Chaos in the Cretaceous!

Part of the Dinosaurs: Ancient Fossils, New Discoveries exhibition.

Eocene (Orohippus scene).
Rob Barber/AMNH
Cretaceous (Mongolian scene).
Rob Barber/AMNH

You've probably heard how dinosaurs went extinct: They were all killed one terrible day when a huge object from outer space--a comet or asteroid the size of at least 100,000 Superdomes--slammed into Earth around 65 million years ago. But this description is not quite right.

Yes, a meteorite did pack an enormous punch, but current research indicates that the extinction of dinosaurs is a much more complicated story. First of all, dinosaurs are not extinct. Birds are living dinosaurs--survivors of the turmoil that wiped out their relatives like T. rex. So what caused the chaos 65 million years ago? There's no doubt a comet or asteroid hit Earth around that time and no doubt the impact had deadly consequences for life on Earth.
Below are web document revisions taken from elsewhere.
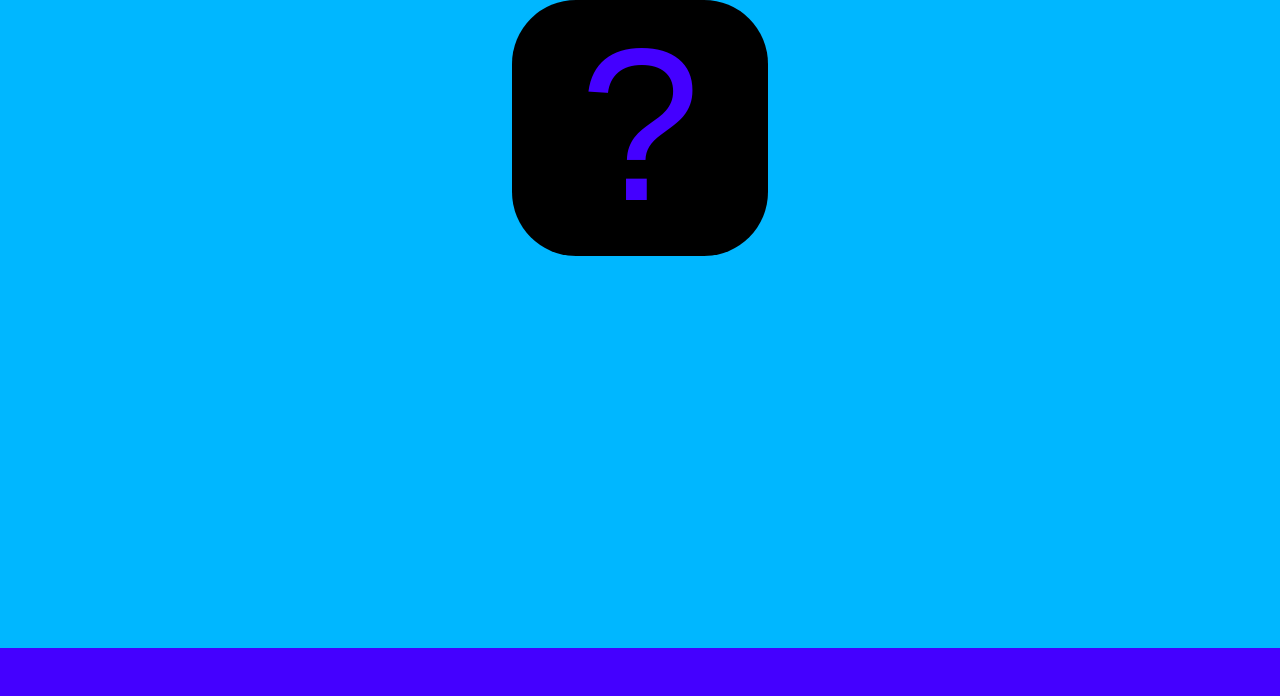
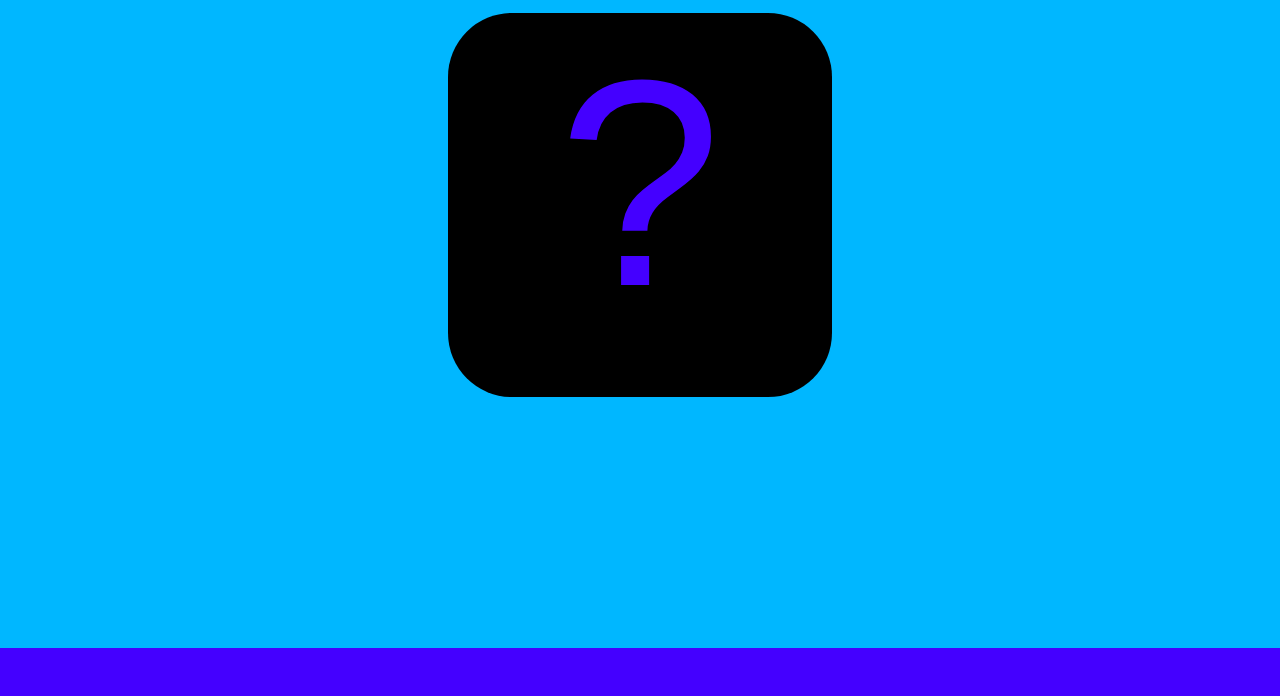
Before and after one commit to YaronvonArx/Wuerfel, a plain HTML site: page wuerfel.html in a window 1280 px wide. Shown: the top 696 px of the page. Drawn offline with Linux system fonts and the light colour scheme.

Commit message:
Add files via upload

```diff
--- a/css/style.css
+++ b/css/style.css
@@ -93,27 +93,9 @@ a {
 
 @media screen and (min-width: 480px) {
   .dice{
-    width: 60vw;
-    height: 60vw;
-    font-size: 50vw;
+    width: 30vw;
+    height: 30vw;
+    font-size: 23vw;
+    margin: 1vw;
   }
 }
-@media screen and (min-width: 500px) {
-  .dice{
-    width: 50vw;
-    height: 50vw;
-    font-size: 40vw;
-    margin: 0
-  }
-  .controls{
-    height: 20vw;
-    font-size: 20vw;
-
-}
-@media screen and (min-width: 600px) {
-  .dice{
-    width: 20vw;
-    height: 20vw;
-    font-size: 17vw;
-  }
-}
```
But other factors, including massive volcanic eruptions and changing sea levels may have also played a role in wiping out at least half of all species alive at the time.

Look closely: At extinct animals

A wide range of plants and animals, both on land and in the sea, went extinct 65 million years ago. The ferocious Tyrannosaurus rex was one of the last species of nonavian dinosaurs. The ancient mollusks known as ammonites disappeared quite suddenly 65 million years ago. The closest living relatives of ammonites include squid and the chambered nautilus.